[Collected data]

····················

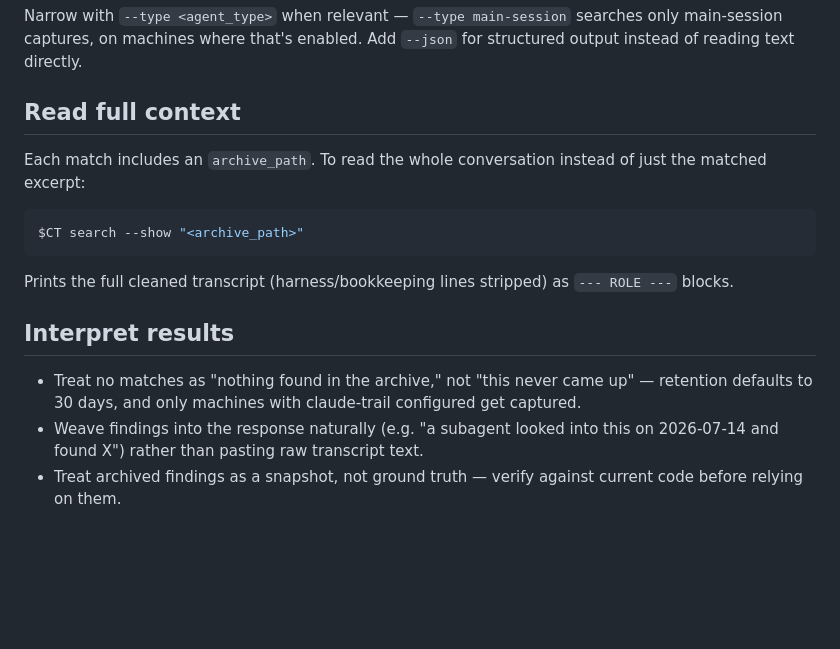
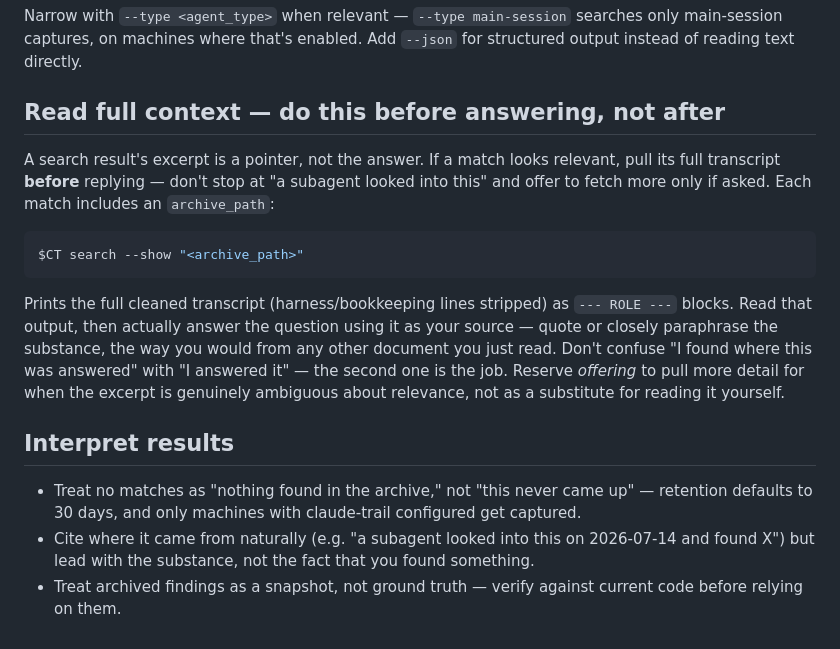
Before and after one commit to vaibhav1805/claude-trail, a Markdown page: skills/claude-trail-search/SKILL.md, the part around the change. Drawn GitHub-style; blank space fills up the shorter version.

Commit message:
fix(skill): require reading the full transcript before answering, not after
Observed live in this session: given search matches, the skill kept
describing what was archived and offering to pull the full transcript
"if you want" instead of actually reading it and answering the
question — even though the skill already documented --show. The gap
was that "weave findings in naturally" didn't say strongly enough
that finding the right archive_path is the middle of the job, not
the end of it.

````diff
--- a/skills/claude-trail-search/SKILL.md
+++ b/skills/claude-trail-search/SKILL.md
@@ -41,18 +41,18 @@ Requires `claude-trail index` to have been run at least once, and only works if
 
 Narrow with `--type <agent_type>` when relevant — `--type main-session` searches only main-session captures, on machines where that's enabled. Add `--json` for structured output instead of reading text directly.
 
-## Read full context
+## Read full context — do this before answering, not after
 
-Each match includes an `archive_path`. To read the whole conversation instead of just the matched excerpt:
+A search result's excerpt is a pointer, not the answer. If a match looks relevant, pull its full transcript **before** replying — don't stop at "a subagent looked into this" and offer to fetch more only if asked. Each match includes an `archive_path`:
 
 ```bash
 $CT search --show "<archive_path>"
 ```
 
-Prints the full cleaned transcript (harness/bookkeeping lines stripped) as `--- ROLE ---` blocks.
+Prints the full cleaned transcript (harness/bookkeeping lines stripped) as `--- ROLE ---` blocks. Read that output, then actually answer the question using it as your source — quote or closely paraphrase the substance, the way you would from any other document you just read. Don't confuse "I found where this was answered" with "I answered it" — the second one is the job. Reserve *offering* to pull more detail for when the excerpt is genuinely ambiguous about relevance, not as a substitute for reading it yourself.
 
 ## Interpret results
 
 - Treat no matches as "nothing found in the archive," not "this never came up" — retention defaults to 30 days, and only machines with claude-trail configured get captured.
-- Weave findings into the response naturally (e.g. "a subagent looked into this on 2026-07-14 and found X") rather than pasting raw transcript text.
+- Cite where it came from naturally (e.g. "a subagent looked into this on 2026-07-14 and found X") but lead with the substance, not the fact that you found something.
 - Treat archived findings as a snapshot, not ground truth — verify against current code before relying on them.
````
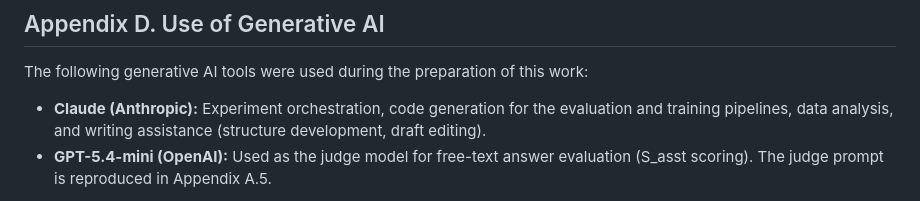
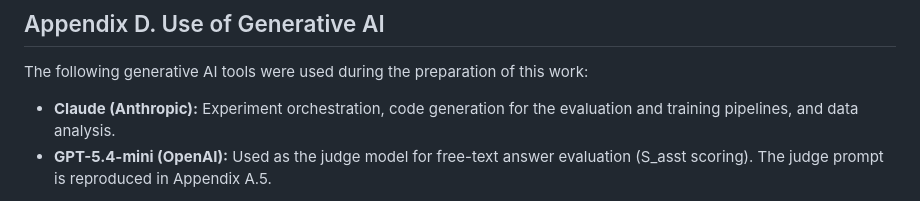
Before and after one commit to SteinVR/Parametric-Adaptation-over-RAG, a Markdown page: term-paper_3/Term-Paper-3.md, the part around the change. Drawn GitHub-style.

Commit message:
needs work around

```diff
--- a/term-paper_3/Term-Paper-3.md
+++ b/term-paper_3/Term-Paper-3.md
@@ -544,7 +544,7 @@ The resulting system (D2L-Closed) achieved Q\_main = 0.210 without retrieval, pl
 
 The following generative AI tools were used during the preparation of this work:
 
-- **Claude (Anthropic):** Experiment orchestration, code generation for the evaluation and training pipelines, data analysis, and writing assistance (structure development, draft editing).
+- **Claude (Anthropic):** Experiment orchestration, code generation for the evaluation and training pipelines, and data analysis.
 - **GPT-5.4-mini (OpenAI):** Used as the judge model for free-text answer evaluation (S\_asst scoring). The judge prompt is reproduced in Appendix A.5.
 
 Responsibility for the final manuscript remains with the author. If the institutional template requires explicit marking of substantially AI-assisted passages, that marking should be applied during the final formatting pass.
```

····················

_PROBLEM TO WORK ON_: Please retype the data exactly as it appears, but without any of its pictures.

_EXERCISE RESPONSE_:
Before and after one commit to vaibhav1805/claude-trail, a Markdown page: skills/claude-trail-search/SKILL.md, the part around the change. Drawn GitHub-style; blank space fills up the shorter version.

Commit message:
fix(skill): require reading the full transcript before answering, not after
Observed live in this session: given search matches, the skill kept
describing what was archived and offering to pull the full transcript
"if you want" instead of actually reading it and answering the
question — even though the skill already documented --show. The gap
was that "weave findings in naturally" didn't say strongly enough
that finding the right archive_path is the middle of the job, not
the end of it.

````diff
--- a/skills/claude-trail-search/SKILL.md
+++ b/skills/claude-trail-search/SKILL.md
@@ -41,18 +41,18 @@ Requires `claude-trail index` to have been run at least once, and only works if
 
 Narrow with `--type <agent_type>` when relevant — `--type main-session` searches only main-session captures, on machines where that's enabled. Add `--json` for structured output instead of reading text directly.
 
-## Read full context
+## Read full context — do this before answering, not after
 
-Each match includes an `archive_path`. To read the whole conversation instead of just the matched excerpt:
+A search result's excerpt is a pointer, not the answer. If a match looks relevant, pull its full transcript **before** replying — don't stop at "a subagent looked into this" and offer to fetch more only if asked. Each match includes an `archive_path`:
 
 ```bash
 $CT search --show "<archive_path>"
 ```
 
-Prints the full cleaned transcript (harness/bookkeeping lines stripped) as `--- ROLE ---` blocks.
+Prints the full cleaned transcript (harness/bookkeeping lines stripped) as `--- ROLE ---` blocks. Read that output, then actually answer the question using it as your source — quote or closely paraphrase the substance, the way you would from any other document you just read. Don't confuse "I found where this was answered" with "I answered it" — the second one is the job. Reserve *offering* to pull more detail for when the excerpt is genuinely ambiguous about relevance, not as a substitute for reading it yourself.
 
 ## Interpret results
 
 - Treat no matches as "nothing found in the archive," not "this never came up" — retention defaults to 30 days, and only machines with claude-trail configured get captured.
-- Weave findings into the response naturally (e.g. "a subagent looked into this on 2026-07-14 and found X") rather than pasting raw transcript text.
+- Cite where it came from naturally (e.g. "a subagent looked into this on 2026-07-14 and found X") but lead with the substance, not the fact that you found something.
 - Treat archived findings as a snapshot, not ground truth — verify against current code before relying on them.
````
Before and after one commit to SteinVR/Parametric-Adaptation-over-RAG, a Markdown page: term-paper_3/Term-Paper-3.md, the part around the change. Drawn GitHub-style.

Commit message:
needs work around

```diff
--- a/term-paper_3/Term-Paper-3.md
+++ b/term-paper_3/Term-Paper-3.md
@@ -544,7 +544,7 @@ The resulting system (D2L-Closed) achieved Q\_main = 0.210 without retrieval, pl
 
 The following generative AI tools were used during the preparation of this work:
 
-- **Claude (Anthropic):** Experiment orchestration, code generation for the evaluation and training pipelines, data analysis, and writing assistance (structure development, draft editing).
+- **Claude (Anthropic):** Experiment orchestration, code generation for the evaluation and training pipelines, and data analysis.
 - **GPT-5.4-mini (OpenAI):** Used as the judge model for free-text answer evaluation (S\_asst scoring). The judge prompt is reproduced in Appendix A.5.
 
 Responsibility for the final manuscript remains with the author. If the institutional template requires explicit marking of substantially AI-assisted passages, that marking should be applied during the final formatting pass.
```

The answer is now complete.